This is a WiFi only device, although I gather that a SIM card version is or is to be available. Frankly if the price differential is anything like the IPad then an investment in a pay as you go MiFi could be better as that would allow the signal to be shared with other devices as well.
As the Android marketplace develops there should be even more apps that are designed for Honeycomb (Android V 3) as some Gingerbread (V2) apps will not work on the tab (Facebook being one!).
9 of 9 people found the following review helpful
on 13 July 2011
Well, maybe that's overstating things. It can't slide up bannisters or pull standard lamps out of carpet bags, but it's an impressive piece of technology for a fair bit less than its Apple-y counterpart. It's hugely better than the Acer Iconia A500, which froze solid within minutes of booting up and went back to the suppliers post haste. It's easily the most impressive piece of Android kit I've seen so far, and for my basic needs (web-browsing, word processing, Google Earthing) it ticks all the boxes.

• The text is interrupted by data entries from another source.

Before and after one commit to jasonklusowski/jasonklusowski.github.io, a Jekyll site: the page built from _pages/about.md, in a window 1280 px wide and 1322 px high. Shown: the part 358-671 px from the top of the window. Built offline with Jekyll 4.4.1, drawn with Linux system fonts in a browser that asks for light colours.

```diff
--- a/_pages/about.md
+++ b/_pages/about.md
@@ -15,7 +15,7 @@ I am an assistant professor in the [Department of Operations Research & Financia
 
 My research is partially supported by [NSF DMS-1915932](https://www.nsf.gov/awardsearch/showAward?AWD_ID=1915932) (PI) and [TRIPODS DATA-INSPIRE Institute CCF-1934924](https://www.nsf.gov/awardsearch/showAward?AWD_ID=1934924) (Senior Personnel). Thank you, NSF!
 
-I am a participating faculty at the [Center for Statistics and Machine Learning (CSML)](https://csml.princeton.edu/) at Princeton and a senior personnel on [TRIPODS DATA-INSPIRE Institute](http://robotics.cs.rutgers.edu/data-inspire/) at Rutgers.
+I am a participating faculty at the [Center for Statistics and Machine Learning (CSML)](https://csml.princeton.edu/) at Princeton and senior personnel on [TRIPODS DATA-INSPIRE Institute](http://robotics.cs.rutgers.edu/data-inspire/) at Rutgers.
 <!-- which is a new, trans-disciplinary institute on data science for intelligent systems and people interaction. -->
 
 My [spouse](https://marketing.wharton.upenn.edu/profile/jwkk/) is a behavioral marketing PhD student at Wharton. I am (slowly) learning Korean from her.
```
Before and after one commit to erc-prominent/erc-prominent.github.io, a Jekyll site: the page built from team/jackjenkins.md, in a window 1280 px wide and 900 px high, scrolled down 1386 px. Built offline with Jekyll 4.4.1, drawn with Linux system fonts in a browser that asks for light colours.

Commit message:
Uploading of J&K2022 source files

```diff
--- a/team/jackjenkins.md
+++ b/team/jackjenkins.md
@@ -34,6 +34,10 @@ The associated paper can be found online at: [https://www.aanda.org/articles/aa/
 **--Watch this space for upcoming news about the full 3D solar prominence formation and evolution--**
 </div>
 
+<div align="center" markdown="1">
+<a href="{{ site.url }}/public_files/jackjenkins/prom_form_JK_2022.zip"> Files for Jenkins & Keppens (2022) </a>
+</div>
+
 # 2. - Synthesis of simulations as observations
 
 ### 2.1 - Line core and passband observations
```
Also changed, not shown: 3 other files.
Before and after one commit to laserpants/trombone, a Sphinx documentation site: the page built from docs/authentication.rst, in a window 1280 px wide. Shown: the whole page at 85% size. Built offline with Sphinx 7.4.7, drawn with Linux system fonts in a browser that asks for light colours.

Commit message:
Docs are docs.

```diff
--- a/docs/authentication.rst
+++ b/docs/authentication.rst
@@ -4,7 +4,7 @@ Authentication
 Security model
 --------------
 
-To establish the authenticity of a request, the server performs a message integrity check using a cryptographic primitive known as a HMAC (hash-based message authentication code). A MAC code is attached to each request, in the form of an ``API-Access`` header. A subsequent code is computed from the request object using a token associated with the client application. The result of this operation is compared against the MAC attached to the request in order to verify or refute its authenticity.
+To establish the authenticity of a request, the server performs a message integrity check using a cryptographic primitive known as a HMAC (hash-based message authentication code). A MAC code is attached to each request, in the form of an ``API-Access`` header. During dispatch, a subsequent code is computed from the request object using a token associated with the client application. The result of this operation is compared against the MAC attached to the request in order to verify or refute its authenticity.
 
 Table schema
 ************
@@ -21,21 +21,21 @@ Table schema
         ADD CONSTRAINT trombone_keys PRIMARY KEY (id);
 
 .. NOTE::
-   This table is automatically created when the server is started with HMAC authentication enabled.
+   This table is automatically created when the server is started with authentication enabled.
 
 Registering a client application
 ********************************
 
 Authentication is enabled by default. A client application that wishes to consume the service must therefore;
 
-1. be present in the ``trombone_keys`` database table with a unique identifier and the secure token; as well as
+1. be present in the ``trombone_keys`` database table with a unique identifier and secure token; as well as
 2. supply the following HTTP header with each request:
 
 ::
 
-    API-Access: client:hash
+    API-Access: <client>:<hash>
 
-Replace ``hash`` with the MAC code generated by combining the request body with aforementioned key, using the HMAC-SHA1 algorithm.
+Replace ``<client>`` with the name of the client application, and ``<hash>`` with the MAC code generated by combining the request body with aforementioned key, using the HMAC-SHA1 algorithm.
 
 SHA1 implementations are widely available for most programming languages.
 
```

What niggles there have been so far are annoying but not deal-breakers. I've had the browser crash on me a couple of times and a bit of a response lag when the web's running like treacle, but I have those kinds of problems with Windows 7 kit, and none of that splits into a tablet and keyboard at the click of a button. Slightly more annoying is an apps issue with the bundled word processor Polaris Office 3 - whoever thought it was Word compatible was sadly mistaken. Oh, it'll read Word documents no problem, and you can edit them as well, but if you create a word document be prepared for all kinds of alarms and excursions when you try to load it into Word proper. I'm hoping I'm just doing something incredibly dim, but I don't think so.
It's marvelous having Android Market properly implemented on the Transformer. Many of the cheaper Android devices aren't licensed to access Android Market, which compromises their usefulness. The Transformer comes fighting fit and fit to fight as both a tablet and as a netbook. The keyboard's built in battery gives the device an excellent battery life boost - I'm still on 100% after using the TF101 fairly heavily all evening, a feat which would have seen the iPad battery drop 10-15%, but I don't know how the keyboard battery has faired, only the internal.
All in all, I'd say ASUS has built the first iPad killer with the Transformer. It has all of the functionality of the Apple device, with none of the constraints Mrs Jobs' little boy insisted upon. For my money a winner.